Activity: Lines in the data below that contain the word "false" are to be copied.

● ● ● ●

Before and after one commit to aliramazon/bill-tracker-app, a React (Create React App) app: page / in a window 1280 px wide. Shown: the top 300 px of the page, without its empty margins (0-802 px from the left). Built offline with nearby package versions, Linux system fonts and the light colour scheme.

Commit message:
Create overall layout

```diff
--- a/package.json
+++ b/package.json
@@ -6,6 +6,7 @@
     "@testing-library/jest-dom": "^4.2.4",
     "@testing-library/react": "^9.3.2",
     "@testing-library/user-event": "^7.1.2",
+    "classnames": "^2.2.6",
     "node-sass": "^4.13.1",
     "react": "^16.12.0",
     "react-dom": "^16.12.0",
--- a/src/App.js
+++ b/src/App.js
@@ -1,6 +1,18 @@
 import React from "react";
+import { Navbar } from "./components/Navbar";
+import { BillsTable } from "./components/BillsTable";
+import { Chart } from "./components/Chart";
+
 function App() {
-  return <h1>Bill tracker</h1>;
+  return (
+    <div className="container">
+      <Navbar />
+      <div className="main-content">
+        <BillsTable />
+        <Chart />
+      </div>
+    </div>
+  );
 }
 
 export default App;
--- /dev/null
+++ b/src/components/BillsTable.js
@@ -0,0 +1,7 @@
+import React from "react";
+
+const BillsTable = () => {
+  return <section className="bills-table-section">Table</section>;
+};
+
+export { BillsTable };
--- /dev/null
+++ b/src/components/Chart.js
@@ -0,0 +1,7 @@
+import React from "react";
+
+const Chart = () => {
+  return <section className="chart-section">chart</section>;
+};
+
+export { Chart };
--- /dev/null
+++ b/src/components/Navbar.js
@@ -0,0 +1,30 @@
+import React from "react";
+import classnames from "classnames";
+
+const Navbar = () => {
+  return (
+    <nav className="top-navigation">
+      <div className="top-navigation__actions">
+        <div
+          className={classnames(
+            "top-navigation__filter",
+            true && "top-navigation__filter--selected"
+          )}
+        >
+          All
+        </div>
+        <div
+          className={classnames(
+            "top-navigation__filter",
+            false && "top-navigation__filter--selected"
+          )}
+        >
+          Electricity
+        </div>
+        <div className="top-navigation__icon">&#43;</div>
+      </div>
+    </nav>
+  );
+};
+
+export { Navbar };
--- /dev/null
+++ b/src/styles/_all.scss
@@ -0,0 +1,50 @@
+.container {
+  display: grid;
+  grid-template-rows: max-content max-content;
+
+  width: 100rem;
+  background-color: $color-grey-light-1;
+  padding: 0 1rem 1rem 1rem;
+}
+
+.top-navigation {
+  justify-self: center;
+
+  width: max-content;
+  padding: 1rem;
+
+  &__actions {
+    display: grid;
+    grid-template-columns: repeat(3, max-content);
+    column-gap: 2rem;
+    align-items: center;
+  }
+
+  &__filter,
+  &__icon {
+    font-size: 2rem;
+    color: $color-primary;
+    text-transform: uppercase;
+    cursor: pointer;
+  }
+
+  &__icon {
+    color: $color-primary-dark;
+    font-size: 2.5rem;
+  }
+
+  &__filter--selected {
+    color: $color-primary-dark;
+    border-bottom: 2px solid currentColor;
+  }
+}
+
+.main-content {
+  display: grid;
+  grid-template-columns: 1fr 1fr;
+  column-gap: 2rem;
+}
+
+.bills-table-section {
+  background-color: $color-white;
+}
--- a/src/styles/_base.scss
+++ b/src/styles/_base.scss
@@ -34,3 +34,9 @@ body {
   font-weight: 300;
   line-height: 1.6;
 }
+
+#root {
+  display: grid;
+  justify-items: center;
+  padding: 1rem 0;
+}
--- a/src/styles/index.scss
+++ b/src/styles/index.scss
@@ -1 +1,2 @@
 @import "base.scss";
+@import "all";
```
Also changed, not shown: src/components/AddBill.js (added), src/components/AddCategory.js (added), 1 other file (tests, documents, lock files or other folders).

● ● ● ●

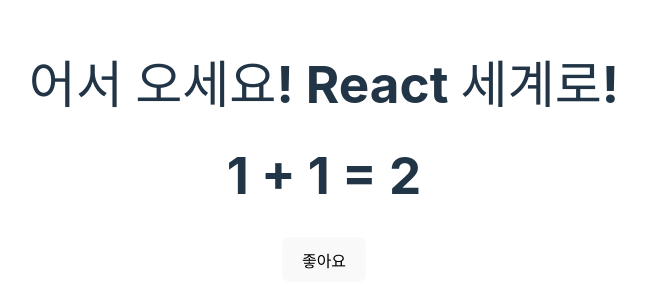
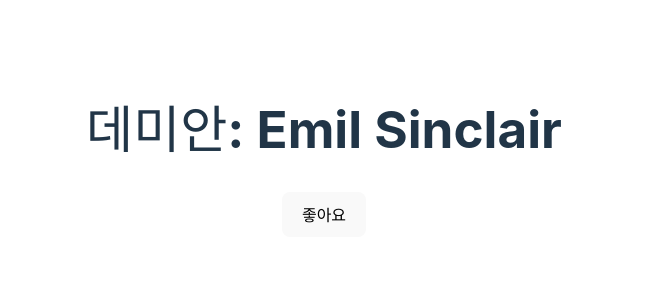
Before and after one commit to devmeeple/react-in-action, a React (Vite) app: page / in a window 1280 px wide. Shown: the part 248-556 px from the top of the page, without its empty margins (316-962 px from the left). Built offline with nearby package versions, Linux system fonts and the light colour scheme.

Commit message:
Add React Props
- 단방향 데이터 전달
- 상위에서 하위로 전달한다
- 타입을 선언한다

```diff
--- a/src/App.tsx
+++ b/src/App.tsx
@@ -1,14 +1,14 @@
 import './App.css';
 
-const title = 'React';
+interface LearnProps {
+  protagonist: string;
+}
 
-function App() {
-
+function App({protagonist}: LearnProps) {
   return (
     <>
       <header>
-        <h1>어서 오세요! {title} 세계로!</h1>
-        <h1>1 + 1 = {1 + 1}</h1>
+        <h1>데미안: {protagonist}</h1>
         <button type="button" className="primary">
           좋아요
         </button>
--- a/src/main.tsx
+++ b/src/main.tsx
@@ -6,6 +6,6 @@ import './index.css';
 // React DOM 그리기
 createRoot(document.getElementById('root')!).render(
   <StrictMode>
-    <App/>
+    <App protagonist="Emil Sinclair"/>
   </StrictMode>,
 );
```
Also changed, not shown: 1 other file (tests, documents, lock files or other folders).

● ● ● ●

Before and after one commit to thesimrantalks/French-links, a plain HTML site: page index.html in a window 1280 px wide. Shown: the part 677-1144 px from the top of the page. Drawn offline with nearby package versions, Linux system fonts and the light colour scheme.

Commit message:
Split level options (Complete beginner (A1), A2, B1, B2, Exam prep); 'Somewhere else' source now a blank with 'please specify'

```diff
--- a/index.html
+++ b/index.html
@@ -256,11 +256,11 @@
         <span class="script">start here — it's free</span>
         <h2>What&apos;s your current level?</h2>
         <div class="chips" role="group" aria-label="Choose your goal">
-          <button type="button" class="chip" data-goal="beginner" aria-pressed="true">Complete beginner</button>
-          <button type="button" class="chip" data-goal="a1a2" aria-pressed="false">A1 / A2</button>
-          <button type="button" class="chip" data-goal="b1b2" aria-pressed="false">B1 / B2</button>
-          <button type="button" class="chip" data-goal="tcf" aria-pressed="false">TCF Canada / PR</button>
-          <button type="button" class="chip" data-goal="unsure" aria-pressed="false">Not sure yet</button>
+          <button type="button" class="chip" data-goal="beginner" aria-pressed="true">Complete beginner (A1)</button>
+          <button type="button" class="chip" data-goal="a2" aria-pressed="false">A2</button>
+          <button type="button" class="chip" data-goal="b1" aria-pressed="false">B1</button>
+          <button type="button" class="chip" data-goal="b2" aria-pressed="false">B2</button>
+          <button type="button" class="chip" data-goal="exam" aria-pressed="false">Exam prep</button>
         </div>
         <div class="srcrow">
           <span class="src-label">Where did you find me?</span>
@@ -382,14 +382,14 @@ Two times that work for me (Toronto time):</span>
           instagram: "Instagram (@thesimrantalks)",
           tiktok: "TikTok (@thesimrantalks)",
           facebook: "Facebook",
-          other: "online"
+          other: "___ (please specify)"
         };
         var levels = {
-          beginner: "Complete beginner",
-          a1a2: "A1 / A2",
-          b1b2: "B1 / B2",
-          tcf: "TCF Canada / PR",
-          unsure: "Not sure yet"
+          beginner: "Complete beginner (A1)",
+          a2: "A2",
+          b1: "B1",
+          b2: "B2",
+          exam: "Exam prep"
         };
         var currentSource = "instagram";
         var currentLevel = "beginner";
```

● ● ● ●

Answer area:
+            false && "top-navigation__filter--selected"
-          <button type="button" class="chip" data-goal="a1a2" aria-pressed="false">A1 / A2</button>
-          <button type="button" class="chip" data-goal="b1b2" aria-pressed="false">B1 / B2</button>
-          <button type="button" class="chip" data-goal="tcf" aria-pressed="false">TCF Canada / PR</button>
-          <button type="button" class="chip" data-goal="unsure" aria-pressed="false">Not sure yet</button>
+          <button type="button" class="chip" data-goal="a2" aria-pressed="false">A2</button>
+          <button type="button" class="chip" data-goal="b1" aria-pressed="false">B1</button>
+          <button type="button" class="chip" data-goal="b2" aria-pressed="false">B2</button>
+          <button type="button" class="chip" data-goal="exam" aria-pressed="false">Exam prep</button>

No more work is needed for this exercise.